Required work
In the listing below, locate the lines that hold "orientation" and copy them.
*** Opening of Task inputs ***
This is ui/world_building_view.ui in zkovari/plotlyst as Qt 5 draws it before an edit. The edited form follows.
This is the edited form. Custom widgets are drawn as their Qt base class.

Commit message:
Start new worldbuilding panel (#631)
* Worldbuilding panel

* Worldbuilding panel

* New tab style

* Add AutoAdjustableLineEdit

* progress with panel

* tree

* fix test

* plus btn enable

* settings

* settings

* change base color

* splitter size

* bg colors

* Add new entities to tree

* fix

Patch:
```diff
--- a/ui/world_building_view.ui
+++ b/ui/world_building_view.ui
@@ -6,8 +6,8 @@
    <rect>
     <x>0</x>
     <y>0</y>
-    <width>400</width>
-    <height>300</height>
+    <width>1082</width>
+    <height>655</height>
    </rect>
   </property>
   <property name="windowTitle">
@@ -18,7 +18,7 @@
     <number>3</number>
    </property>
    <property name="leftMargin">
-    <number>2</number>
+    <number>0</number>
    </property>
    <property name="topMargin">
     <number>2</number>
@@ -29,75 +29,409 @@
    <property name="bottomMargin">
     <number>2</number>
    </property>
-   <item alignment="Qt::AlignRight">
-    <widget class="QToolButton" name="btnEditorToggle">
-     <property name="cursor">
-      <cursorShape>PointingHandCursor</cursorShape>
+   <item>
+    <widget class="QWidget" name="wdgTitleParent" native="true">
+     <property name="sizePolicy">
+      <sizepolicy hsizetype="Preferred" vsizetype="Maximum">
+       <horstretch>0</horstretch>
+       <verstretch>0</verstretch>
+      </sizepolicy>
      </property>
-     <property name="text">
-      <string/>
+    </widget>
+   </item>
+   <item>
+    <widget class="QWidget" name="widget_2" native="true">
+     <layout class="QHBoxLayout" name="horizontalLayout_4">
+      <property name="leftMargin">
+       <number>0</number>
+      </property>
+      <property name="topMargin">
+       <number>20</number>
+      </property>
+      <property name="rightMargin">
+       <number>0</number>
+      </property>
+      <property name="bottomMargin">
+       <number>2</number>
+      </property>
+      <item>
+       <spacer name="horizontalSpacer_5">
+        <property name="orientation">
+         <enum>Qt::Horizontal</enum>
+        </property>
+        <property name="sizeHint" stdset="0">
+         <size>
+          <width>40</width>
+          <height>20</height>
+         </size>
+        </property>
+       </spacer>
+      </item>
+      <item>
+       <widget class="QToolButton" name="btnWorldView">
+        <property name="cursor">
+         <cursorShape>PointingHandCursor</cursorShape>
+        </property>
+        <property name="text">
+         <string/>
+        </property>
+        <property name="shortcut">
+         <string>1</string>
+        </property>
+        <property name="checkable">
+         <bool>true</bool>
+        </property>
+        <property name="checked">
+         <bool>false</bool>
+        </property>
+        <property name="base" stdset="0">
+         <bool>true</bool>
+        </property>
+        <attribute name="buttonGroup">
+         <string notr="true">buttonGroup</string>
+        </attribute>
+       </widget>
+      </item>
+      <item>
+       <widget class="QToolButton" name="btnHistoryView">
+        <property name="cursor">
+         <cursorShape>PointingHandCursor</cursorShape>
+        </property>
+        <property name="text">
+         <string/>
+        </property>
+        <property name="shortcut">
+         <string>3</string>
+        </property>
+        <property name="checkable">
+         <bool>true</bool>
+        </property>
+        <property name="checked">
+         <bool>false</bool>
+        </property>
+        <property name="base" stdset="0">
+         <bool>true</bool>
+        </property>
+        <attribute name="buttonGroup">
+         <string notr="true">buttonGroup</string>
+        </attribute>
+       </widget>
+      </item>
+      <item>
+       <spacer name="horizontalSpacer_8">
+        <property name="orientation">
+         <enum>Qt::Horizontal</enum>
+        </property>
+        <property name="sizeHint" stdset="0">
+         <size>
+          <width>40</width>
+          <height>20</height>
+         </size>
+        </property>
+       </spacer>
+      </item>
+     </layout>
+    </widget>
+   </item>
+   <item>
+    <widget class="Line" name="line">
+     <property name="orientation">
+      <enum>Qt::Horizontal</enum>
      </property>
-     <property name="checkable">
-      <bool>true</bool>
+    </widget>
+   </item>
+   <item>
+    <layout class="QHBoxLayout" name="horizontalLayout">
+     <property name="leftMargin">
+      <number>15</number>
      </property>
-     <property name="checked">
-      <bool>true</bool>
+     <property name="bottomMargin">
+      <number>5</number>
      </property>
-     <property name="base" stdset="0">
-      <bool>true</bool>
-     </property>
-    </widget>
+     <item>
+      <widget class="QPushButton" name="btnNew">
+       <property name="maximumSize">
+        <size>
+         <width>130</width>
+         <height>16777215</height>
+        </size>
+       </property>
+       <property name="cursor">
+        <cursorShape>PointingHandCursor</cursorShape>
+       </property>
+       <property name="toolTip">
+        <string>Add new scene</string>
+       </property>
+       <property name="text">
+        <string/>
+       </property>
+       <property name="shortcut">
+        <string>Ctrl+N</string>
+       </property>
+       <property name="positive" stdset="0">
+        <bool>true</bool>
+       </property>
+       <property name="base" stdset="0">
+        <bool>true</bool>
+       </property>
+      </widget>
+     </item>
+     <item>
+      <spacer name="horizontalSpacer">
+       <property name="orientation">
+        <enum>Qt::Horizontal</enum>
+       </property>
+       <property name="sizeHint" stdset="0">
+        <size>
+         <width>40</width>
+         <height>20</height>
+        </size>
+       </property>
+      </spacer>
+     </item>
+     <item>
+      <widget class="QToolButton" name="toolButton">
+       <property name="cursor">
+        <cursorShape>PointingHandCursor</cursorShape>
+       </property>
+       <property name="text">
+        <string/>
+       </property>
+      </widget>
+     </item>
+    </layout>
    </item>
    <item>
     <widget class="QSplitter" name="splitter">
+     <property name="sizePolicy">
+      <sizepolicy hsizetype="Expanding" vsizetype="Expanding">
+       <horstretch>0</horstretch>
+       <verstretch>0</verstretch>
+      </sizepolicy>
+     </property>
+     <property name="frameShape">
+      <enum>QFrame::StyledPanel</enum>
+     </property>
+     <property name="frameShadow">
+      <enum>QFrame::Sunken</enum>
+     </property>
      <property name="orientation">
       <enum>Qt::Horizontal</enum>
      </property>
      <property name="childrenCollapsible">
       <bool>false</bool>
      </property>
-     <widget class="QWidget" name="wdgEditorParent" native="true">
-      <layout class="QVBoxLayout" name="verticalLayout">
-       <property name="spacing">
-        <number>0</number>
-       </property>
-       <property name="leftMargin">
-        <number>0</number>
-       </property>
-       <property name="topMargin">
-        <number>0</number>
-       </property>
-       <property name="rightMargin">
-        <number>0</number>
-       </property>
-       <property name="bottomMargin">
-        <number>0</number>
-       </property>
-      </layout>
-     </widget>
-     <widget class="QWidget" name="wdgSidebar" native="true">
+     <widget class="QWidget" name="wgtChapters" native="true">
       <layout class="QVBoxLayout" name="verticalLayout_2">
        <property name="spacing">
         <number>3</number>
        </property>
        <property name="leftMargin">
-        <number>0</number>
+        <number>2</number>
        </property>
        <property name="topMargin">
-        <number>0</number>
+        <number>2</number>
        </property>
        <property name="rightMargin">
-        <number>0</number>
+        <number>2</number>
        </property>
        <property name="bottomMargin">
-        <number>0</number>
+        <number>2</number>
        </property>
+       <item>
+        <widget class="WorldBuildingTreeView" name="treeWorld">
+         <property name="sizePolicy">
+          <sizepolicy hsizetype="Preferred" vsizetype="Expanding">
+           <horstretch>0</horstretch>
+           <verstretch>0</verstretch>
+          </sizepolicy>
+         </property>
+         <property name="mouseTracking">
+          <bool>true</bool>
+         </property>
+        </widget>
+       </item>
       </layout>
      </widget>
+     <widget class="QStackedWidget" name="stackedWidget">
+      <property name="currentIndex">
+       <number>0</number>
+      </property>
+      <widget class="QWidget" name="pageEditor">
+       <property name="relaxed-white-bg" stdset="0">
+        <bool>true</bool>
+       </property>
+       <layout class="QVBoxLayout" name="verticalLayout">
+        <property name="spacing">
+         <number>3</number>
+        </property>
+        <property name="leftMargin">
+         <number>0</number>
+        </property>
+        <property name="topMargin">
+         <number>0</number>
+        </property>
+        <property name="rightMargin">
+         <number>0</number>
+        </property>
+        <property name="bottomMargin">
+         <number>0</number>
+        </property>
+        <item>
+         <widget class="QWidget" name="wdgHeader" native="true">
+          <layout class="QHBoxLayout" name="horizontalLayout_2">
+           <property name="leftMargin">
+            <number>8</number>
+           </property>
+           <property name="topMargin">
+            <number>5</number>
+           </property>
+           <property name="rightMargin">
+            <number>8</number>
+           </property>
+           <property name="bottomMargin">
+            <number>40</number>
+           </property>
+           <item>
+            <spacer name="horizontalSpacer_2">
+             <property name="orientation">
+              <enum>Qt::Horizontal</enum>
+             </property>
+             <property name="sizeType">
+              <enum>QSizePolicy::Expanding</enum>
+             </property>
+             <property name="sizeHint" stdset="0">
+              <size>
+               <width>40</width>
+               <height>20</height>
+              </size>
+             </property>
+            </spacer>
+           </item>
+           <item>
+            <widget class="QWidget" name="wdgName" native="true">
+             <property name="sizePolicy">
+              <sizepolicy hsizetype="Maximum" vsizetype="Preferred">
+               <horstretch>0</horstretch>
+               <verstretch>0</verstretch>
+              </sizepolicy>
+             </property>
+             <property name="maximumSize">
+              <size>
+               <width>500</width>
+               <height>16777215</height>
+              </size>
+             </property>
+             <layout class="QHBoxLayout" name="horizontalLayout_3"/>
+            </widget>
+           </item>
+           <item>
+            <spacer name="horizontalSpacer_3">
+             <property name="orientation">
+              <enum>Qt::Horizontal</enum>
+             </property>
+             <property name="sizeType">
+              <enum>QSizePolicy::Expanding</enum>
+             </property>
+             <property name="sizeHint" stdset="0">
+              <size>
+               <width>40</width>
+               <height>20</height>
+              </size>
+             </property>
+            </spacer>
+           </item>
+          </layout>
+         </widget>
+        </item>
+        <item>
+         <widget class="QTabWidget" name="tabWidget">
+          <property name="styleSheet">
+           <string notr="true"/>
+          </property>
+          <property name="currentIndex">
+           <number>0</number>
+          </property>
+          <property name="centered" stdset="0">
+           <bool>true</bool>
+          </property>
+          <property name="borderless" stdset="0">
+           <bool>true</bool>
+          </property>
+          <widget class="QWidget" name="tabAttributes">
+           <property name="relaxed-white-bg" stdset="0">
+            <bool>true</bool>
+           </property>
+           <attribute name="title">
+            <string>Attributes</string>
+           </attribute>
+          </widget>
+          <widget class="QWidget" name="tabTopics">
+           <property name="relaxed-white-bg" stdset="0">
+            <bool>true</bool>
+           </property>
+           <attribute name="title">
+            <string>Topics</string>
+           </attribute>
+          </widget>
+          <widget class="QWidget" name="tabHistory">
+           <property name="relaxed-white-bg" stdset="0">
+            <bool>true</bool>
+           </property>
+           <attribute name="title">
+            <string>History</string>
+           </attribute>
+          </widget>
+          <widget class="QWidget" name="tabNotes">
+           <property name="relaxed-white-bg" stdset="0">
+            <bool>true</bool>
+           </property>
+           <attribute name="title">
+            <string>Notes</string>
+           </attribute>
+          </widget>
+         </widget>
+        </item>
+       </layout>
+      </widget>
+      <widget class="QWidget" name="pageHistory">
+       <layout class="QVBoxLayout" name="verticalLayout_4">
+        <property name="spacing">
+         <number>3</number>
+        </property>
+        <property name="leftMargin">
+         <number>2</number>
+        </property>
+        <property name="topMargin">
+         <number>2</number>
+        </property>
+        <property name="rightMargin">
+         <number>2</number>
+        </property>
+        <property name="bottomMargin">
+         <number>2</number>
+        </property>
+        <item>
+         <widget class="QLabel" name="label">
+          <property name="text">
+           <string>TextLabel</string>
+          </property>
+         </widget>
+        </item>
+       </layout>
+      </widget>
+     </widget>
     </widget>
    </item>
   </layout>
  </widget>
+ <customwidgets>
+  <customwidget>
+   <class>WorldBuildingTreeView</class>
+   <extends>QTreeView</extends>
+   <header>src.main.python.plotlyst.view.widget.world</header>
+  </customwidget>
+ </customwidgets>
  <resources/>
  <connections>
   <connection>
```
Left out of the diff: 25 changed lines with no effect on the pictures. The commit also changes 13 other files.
*** Close of Task inputs ***
Expected answer
+        <property name="orientation">
+        <property name="orientation">
+     <property name="orientation">
+       <property name="orientation">
      <property name="orientation">
+             <property name="orientation">
+             <property name="orientation">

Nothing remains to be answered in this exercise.